The plant manager paused. “That’s not the kind of the relationship we have in this plant. We are a team. We make decisions together. And I hope we can keep it that way.” His employees agreed, and voted against organizing.

When you or a leader needs to caution teams about a looming obstacle, think about times that you’ve experienced (or observed) a similar issue, such as:
  • A time when someone made a false assumption and the resulting consequences
  • A situation when you or someone else should’ve spoken up earlier
  • A small problem that ballooned into a big one when ignored
4. Jumpstarting Action: The economy has not been kind lately, and many leaders find themselves cajoling their employees into changing firmly established habits just to survive – creating a sense of urgency for change.  (I worked with a leader who liked to use a photo of an actual burning platform.) Often leaders will describe near-post-apocalyptic scenarios, such as the bankruptcies, budget cuts or headcount reductions that could happen if the status quo continues. Yes, negative imagery can trigger change, but it’s counterproductive to paint a bleak future without giving people specific actions to take to avoid it. That just scares people in paralysis: employees will entrench themselves even more firmly in established routines as a source of comfort.

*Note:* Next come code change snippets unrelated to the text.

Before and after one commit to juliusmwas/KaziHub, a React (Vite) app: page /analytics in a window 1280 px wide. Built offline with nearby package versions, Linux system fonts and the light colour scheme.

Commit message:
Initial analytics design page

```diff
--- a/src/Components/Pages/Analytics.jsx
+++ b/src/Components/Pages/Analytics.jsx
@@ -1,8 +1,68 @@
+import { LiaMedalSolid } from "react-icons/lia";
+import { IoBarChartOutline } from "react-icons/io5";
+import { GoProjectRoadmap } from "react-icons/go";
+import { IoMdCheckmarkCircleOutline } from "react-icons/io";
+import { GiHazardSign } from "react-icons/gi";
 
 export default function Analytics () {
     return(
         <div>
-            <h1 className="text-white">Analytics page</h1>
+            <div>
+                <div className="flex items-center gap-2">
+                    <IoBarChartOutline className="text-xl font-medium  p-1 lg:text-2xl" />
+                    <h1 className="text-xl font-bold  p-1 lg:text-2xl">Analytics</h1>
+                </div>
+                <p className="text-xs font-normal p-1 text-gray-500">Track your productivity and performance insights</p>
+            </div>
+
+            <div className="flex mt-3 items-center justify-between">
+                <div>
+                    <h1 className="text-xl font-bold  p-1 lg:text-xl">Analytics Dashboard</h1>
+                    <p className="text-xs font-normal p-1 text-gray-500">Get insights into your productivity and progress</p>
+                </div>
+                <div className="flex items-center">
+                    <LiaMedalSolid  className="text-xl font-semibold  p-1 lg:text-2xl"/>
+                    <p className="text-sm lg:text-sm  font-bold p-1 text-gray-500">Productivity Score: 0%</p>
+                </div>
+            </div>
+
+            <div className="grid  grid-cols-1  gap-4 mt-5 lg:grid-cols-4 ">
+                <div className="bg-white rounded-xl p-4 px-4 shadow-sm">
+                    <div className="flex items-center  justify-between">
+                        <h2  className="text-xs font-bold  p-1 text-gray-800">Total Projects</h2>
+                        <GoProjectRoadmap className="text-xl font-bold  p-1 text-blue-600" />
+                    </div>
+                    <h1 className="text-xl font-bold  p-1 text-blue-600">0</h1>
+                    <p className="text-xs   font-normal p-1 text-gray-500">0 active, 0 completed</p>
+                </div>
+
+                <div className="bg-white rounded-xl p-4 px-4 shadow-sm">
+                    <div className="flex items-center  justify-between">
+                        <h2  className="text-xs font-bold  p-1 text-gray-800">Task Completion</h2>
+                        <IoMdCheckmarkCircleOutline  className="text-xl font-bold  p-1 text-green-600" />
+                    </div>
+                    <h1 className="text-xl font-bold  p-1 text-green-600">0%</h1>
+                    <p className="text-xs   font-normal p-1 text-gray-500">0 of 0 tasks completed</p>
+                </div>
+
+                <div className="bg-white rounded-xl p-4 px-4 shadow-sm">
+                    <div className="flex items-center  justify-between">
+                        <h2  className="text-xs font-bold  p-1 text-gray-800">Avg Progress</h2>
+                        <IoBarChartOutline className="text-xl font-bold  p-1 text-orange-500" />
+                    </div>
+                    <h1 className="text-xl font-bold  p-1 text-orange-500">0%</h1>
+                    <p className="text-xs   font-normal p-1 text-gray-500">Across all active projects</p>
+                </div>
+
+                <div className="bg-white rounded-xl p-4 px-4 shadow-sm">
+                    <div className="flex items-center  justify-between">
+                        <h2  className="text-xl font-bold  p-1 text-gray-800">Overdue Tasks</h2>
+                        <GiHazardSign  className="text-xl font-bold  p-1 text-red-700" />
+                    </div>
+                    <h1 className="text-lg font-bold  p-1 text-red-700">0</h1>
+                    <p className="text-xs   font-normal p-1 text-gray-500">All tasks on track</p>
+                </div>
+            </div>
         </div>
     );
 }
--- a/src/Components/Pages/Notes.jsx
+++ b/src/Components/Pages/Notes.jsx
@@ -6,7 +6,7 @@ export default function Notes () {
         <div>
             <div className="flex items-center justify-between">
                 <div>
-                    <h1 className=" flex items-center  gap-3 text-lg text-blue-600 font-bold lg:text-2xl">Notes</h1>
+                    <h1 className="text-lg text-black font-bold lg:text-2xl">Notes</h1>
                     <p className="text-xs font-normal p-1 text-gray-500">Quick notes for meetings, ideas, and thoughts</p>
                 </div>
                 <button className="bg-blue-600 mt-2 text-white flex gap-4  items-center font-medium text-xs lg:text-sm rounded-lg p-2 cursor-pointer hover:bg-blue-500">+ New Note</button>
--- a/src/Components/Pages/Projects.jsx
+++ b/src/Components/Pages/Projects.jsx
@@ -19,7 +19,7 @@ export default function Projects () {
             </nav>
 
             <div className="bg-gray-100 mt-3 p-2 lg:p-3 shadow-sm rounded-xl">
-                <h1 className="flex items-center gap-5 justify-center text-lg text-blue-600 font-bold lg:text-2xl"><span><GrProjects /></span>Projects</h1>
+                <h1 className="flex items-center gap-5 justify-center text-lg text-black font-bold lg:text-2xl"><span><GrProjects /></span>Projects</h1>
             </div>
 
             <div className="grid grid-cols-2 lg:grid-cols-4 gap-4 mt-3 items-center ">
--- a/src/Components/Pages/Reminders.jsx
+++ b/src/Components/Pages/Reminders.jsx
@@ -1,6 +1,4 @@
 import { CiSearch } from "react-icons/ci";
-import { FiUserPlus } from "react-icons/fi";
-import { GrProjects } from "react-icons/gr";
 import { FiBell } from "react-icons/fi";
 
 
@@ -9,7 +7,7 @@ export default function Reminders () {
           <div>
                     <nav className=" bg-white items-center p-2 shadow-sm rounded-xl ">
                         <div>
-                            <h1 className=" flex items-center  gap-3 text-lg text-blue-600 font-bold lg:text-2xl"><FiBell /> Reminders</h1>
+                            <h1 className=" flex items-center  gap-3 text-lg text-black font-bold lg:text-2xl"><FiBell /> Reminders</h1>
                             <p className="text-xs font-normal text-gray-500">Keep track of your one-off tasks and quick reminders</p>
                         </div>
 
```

Instead, be very specific about the change your organization needs to make. Don’t just say you need to become a more agile company; share stories that illustrate specific actions, such as reducing the time in which customer service resolves complaints. Think about a time in your own life where you had to make a similar change. What did you do? How well did it work? Try describing:
  • Achieving a new year’s resolution or breaking a bad habit
  • A time you dared to break an unwritten rule
  • Receiving a piece of negative – but accurate – feedback that was difficult to hear but ultimately inspired you to change for the better
5. Inspiring: Finally, the happy stories. Unlike those meant to teach or jumpstart action, inspiring stories are, well, inspiring.  This is your chance to be positive and visionary, to give people a reason to stick it out through all the drama and chaos and God knows whatever else is going on with the company. It’s about a higher purpose, the reason everyone comes to work in the morning, the bright shining future that is theirs for the taking. In times of distress, leaders use these stories to repair morale and remotivate, often doing so by focusing on the company’s core mission or reason for being. Some organizations have an intrinsically inspirational purpose, such as helping patients, saving lives, promoting safety, etc. But even those that turn out widgets usually help make the world a better place in some way. That’s where leaders should focus.  Try describing:
  • What you see, hear and experience when you walk into the company’s office five years from now – the water cooler conversations, the accolades won, the grateful customers. (Do avoid too-specific details that could turn out to be wrong.) 
  • What you’ll say some day when a friend asks why you’re glad you stayed with the company through thick and thin 
  • A hypothetical conversation with a customer whose life is more effective, enjoyable or meaningful thanks to the company’s products or services
So there, in broad brushstrokes, are five types of leadership stories. In my next post, I’ll get a bit further into the weeds and talk about some specific characteristics that define a good story, no matter which type it is. And I’ll eventually get those unicorns I promised you last time.